But like the others, she still faces problems. She has outstanding debts and paid around THB20,000 to install paving to prevent the shop from becoming impossibly muddy after rain. She also wants to upgrade the basic toilet facilities, but can’t afford to yet.

Yearning for home

While the restaurant owners are helping others cope with being away from home, most still pine for a return to Myanmar, despite the dangers and bleak outlook.

“Anybody would want to go back to their home country if they could make a livelihood there,” Ko Zaw said. “My father always says he wants to go back home, but the situation is not favourable right now. But at the same time, business here is not as good as expected. Though we are trying hard to survive here, we are losing hope.”

In 2020, Ko Zaw started raising cattle in Pyin Oo Lwin in Mandalay Region, a side gig to his NGO work.

“The coup took place as I was clearing land and buying cattle,” he said. “I waited for some time for the situation to return to normal, but it only worsened, so I went abroad.”

Ko Zaw said he was lucky because he had not yet spent all of the money he set aside on his cattle farm but was “hit hard” by the depreciation of the kyat.

Moe Thuzar said she originally intended to pursue a master’s degree in Thailand, but a series of complications left that plan uncertain.

“Now I have no plans for my future anymore. Visa fees, taxes and other living costs are high here. I want to go back home if the situation improves,” she said. For now, she remains committed to her restaurant and is looking for a new location closer to a major road.

“This place is a bit far for Myanmar people to come… in the next month or two, I will move to another place. It’s not easy to keep this place open,” she said.

Maung Myint said he is still contemplating resuming his architecture studies in Thailand, but needs documents from his school in Myanmar and no longer has any living family members who can bring those over for him.

“My future is uncertain,” he said.

But for Khin Myar, the future is already decided. Like some others, her restaurant is not officially registered, but because her son is a Thai citizen, they expect to receive a formal licence next year.

“After getting the licence in my son’s name, I plan to move to a place with more traffic. I don’t expect to be rich, so I’ll be satisfied if I make enough to eat from my shop’s income,” she said.

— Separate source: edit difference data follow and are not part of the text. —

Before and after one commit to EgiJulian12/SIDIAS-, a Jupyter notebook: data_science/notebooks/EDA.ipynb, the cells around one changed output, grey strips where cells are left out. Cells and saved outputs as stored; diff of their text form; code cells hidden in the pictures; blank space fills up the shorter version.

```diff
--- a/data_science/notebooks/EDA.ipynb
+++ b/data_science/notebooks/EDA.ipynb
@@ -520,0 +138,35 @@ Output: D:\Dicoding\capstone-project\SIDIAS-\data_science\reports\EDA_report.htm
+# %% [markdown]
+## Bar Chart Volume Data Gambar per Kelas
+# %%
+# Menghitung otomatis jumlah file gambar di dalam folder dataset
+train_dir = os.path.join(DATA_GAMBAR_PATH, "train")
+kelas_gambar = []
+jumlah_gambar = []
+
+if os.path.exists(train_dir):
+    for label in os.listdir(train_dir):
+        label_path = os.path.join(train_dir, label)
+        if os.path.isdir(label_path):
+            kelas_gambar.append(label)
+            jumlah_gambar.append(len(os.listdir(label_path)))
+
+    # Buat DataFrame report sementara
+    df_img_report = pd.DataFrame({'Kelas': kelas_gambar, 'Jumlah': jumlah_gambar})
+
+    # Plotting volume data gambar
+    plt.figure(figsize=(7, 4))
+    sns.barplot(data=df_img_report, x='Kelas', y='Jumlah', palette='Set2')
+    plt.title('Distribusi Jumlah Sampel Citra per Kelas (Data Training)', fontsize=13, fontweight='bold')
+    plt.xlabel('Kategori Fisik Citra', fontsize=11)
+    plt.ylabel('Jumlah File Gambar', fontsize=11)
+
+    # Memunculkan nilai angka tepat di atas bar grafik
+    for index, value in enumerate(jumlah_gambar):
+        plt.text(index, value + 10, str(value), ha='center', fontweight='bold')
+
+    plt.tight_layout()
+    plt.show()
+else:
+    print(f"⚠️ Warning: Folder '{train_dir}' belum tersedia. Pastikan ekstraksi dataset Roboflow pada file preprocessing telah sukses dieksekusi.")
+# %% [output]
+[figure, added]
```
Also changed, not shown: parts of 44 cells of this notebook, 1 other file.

She said she wants to remain close to her son, who can have a better future in Thailand, and after 32 years, has no home to return to in Kayah. If the political situation improves, she would like to go back, but only for a visit.

“I will stay here until the end of my life,” she said.

* Denotes use of a pseudonym for safety reasons.

More stories

Latest Issue

Stories in this issue
Myanmar enters 2021 with more friends than foes
The early delivery of vaccines is one of the many boons of the country’s geopolitics, but to really take advantage, Myanmar must bury the legacy of its isolationist past.
Will the Kayin BGF go quietly?
The Kayin State Border Guard Force has come under intense pressure from the Tatmadaw over its extensive, controversial business interests and there’s concern the ultimatum could trigger fresh hostilities in one of the country’s most war-torn areas.

Support our independent journalism and get exclusive behind-the-scenes content and analysis

Stay on top of Myanmar current affairs with our Daily Briefing and Media Monitor newsletters.

Sign up for our Frontier Fridays newsletter. It’s a free weekly round-up featuring the most important events shaping Myanmar